The spectral response of the photodiodes is measured by using a double arm set-up. Radiation coming from a halogen lamp (ORIEL model 68735) is focused on the entrance pupil of a monochromator (Jobin-Yvon SPEX model 340E). The monochromator output is split in two beams: one beam is directed toward the chip to be characterized, the other on a calibrated crystalline photodiode (from Hamamatsu model 2550-2BNC). The current value achieved from the calibrated diode determines the number of photons (nph) effectively impinging on a-Si:H photodiodes during the measurements, thereby avoiding the effect of lamp intensity variations over time. Two source measurement units (Keithley, model 236) are used to measure the currents of the calibrated and on-chip diodes at 0 V applied bias. The current is acquired with the same settings as utilized for the I–V curves.

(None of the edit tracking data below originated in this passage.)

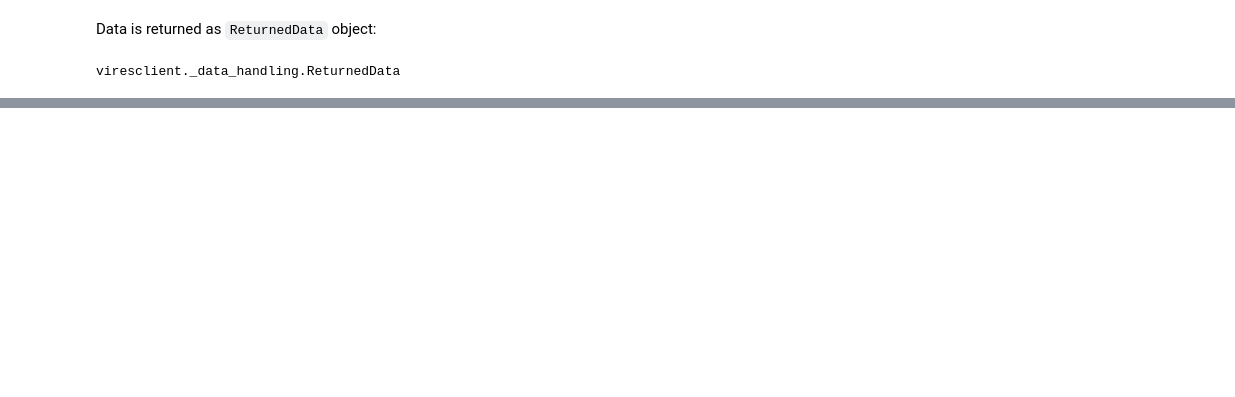
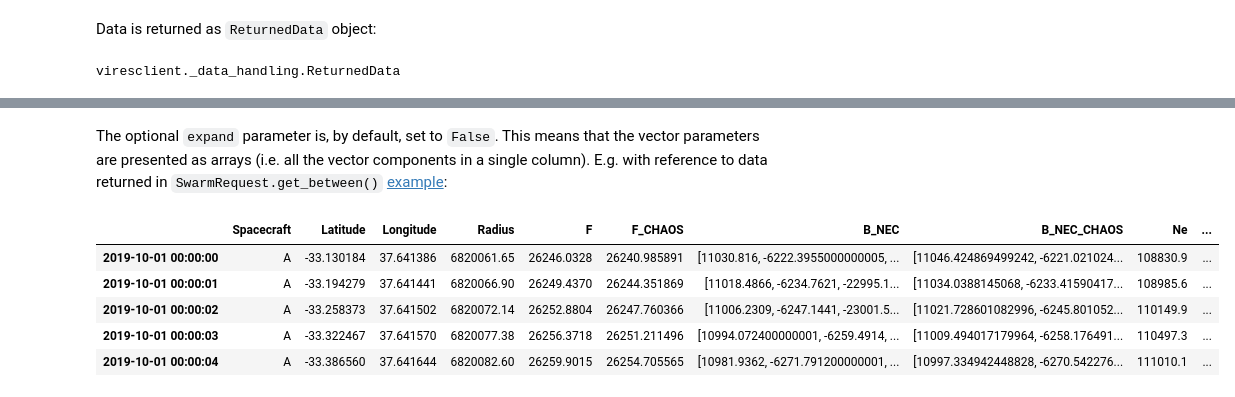
Before and after one commit to lmar76/swarmnb, a Jupyter notebook: viresclient_API.ipynb, the cells around one changed output, grey strips where cells are left out. Cells and saved outputs as stored; diff of their text form; code cells hidden in the pictures; blank space fills up the shorter version.

```diff
--- a/viresclient_API.ipynb
+++ b/viresclient_API.ipynb
@@ -677,0 +1137,11 @@ viresclient._data_handling.ReturnedData
+# %% [markdown]
+The optional `expand` parameter is, by default, set to `False`. This means that the vector parameters are presented as arrays (i.e. all the vector components in a single column). E.g. with reference to data returned in `SwarmRequest.get_between()` [example](#SwarmRequest.get_between.example1):
+# %%
+data.contents[0].as_dataframe().head()
+# %% [output]
+|  | Spacecraft | Latitude | Longitude | Radius | F | F_CHAOS | B_NEC | B_NEC_CHAOS | Ne | ... |
+| 2019-10-01 00:00:00 | A | -33.130184 | 37.641386 | 6820061.65 | 26246.0328 | 26240.985891 | [11030.816, -6222.3955000000005, ... | [11046.424869499242, -6221.021024... | 108830.9 | ... |
+| 2019-10-01 00:00:01 | A | -33.194279 | 37.641441 | 6820066.90 | 26249.4370 | 26244.351869 | [11018.4866, -6234.7621, -22995.1... | [11034.0388145068, -6233.41590417... | 108985.6 | ... |
+| 2019-10-01 00:00:02 | A | -33.258373 | 37.641502 | 6820072.14 | 26252.8804 | 26247.760366 | [11006.2309, -6247.1441, -23001.5... | [11021.728601082996, -6245.801052... | 110149.9 | ... |
+| 2019-10-01 00:00:03 | A | -33.322467 | 37.641570 | 6820077.38 | 26256.3718 | 26251.211496 | [10994.072400000001, -6259.4914, ... | [11009.494017179964, -6258.176491... | 110497.3 | ... |
+| 2019-10-01 00:00:04 | A | -33.386560 | 37.641644 | 6820082.60 | 26259.9015 | 26254.705565 | [10981.9362, -6271.791200000001, ... | [10997.334942448828, -6270.542276... | 111010.1 | ... |
```
Also changed, not shown: parts of 176 cells of this notebook.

Results are given in Figure 5, which shows the quantum efficiency (QY) as a function of the wavelength. QY is defined as the ratio between the electrons collected at the a-Si:H diode electrodes and nph. The relation between QY and responsivity (R) is given in Equation (1):
R = λ*QY/1240
where the wavelength λ is expressed in nm. By means of Equation (1) it can be calculated that in the full visible range the responsivity ranges between 100 and 330 mA/W. More specifically, at 425 nm, which is the wavelength at which the emission peak of the chemiluminescent reaction occurs, the responsivity is equal to 170 mA/W. The minimum detectable incident power, noise equivalent power (NEP), can be estimated from the following Equation (2):
NEP = INoise/R425
where INoise is the total current noise (determined by the dark current and the electronics) and R425 the responsivity at 425 nm. Considering INoise to be ca. 4 fA, the minimum detectable power is around 0.02 pW.
In this work, as a proof of principle for on-chip detection with the properly working photodiodes, the lab-on-chip device was used as a system to detect hydrogen peroxide. For this purpose, the microfluidic channel is made functional by immobilization of HRP, which acts as an H2O2 biosensor. HRP is known to catalyze the reaction between luminol and hydrogen peroxide yielding a chemiluminescent signal with maximum emission at 425 nm.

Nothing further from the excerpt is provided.